• _What is being asked_: For each record that follows, restate the text exactly and drop the pictures.

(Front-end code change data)
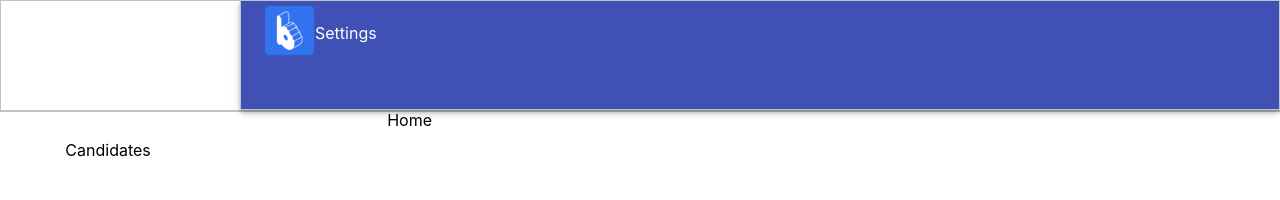
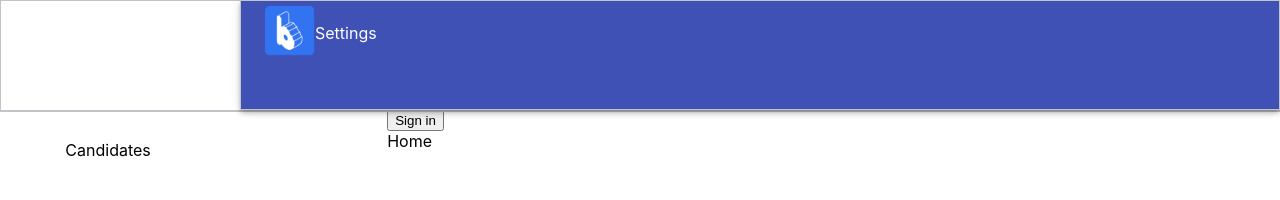
Before and after one commit to ilies-bel/Breadcrumbs-app-employer, a Next.js app in the folder breadcrumbs-app-employer/: page / in a window 1280 px wide. Shown: the top 200 px of the page. Built offline with nearby package versions, Linux system fonts and the light colour scheme; no server answers.

Commit message:
Ajout de next-Auth

```diff
--- a/breadcrumbs-app-employer/package.json
+++ b/breadcrumbs-app-employer/package.json
@@ -22,11 +22,12 @@
   },
   "devDependencies": {
     "@tabler/icons": "^1.39.1",
-    "@types/node": "^14.14.22",
+    "@types/node": "^14.14.25",
     "@types/react": "^17.0.0",
     "axios": "^0.21.1",
+    "next-auth": "^3.4.1",
     "prop-types": "^15.7.2",
     "redux": "^4.0.5",
-    "typescript": "^4.1.3"
+    "typescript": "^4.1.5"
   }
 }
--- a/breadcrumbs-app-employer/pages/_app.js
+++ b/breadcrumbs-app-employer/pages/_app.js
@@ -2,13 +2,18 @@ import '../styles/globals.css'
 import Header from '../components/Layout/Header';
 import BottomNav from '../components/Layout/BottomNavigation';
 
+import { providers, signIn, signOut, useSession } from 'next-auth/client';
+
 function MyApp({ Component, pageProps }) {
+  const [ session, loading ] = useSession();
+  console.log(Object.values(providers))
   return (
     <>
     <Header/>
     <div className="container">
     <BottomNav/>
       <main>
+      {!session ? <button onClick={() => signIn()}>Sign in</button> :  <div><p>Signed in as {session.user.email}</p><button onClick={() => signOut()}>Sign out</button></div>}
         <Component {...pageProps} />
       </main>
     </div>
```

• _Answer_:
Before and after one commit to ilies-bel/Breadcrumbs-app-employer, a Next.js app in the folder breadcrumbs-app-employer/: page / in a window 1280 px wide. Shown: the top 200 px of the page. Built offline with nearby package versions, Linux system fonts and the light colour scheme; no server answers.

Commit message:
Ajout de next-Auth

```diff
--- a/breadcrumbs-app-employer/package.json
+++ b/breadcrumbs-app-employer/package.json
@@ -22,11 +22,12 @@
   },
   "devDependencies": {
     "@tabler/icons": "^1.39.1",
-    "@types/node": "^14.14.22",
+    "@types/node": "^14.14.25",
     "@types/react": "^17.0.0",
     "axios": "^0.21.1",
+    "next-auth": "^3.4.1",
     "prop-types": "^15.7.2",
     "redux": "^4.0.5",
-    "typescript": "^4.1.3"
+    "typescript": "^4.1.5"
   }
 }
--- a/breadcrumbs-app-employer/pages/_app.js
+++ b/breadcrumbs-app-employer/pages/_app.js
@@ -2,13 +2,18 @@ import '../styles/globals.css'
 import Header from '../components/Layout/Header';
 import BottomNav from '../components/Layout/BottomNavigation';
 
+import { providers, signIn, signOut, useSession } from 'next-auth/client';
+
 function MyApp({ Component, pageProps }) {
+  const [ session, loading ] = useSession();
+  console.log(Object.values(providers))
   return (
     <>
     <Header/>
     <div className="container">
     <BottomNav/>
       <main>
+      {!session ? <button onClick={() => signIn()}>Sign in</button> :  <div><p>Signed in as {session.user.email}</p><button onClick={() => signOut()}>Sign out</button></div>}
         <Component {...pageProps} />
       </main>
     </div>
```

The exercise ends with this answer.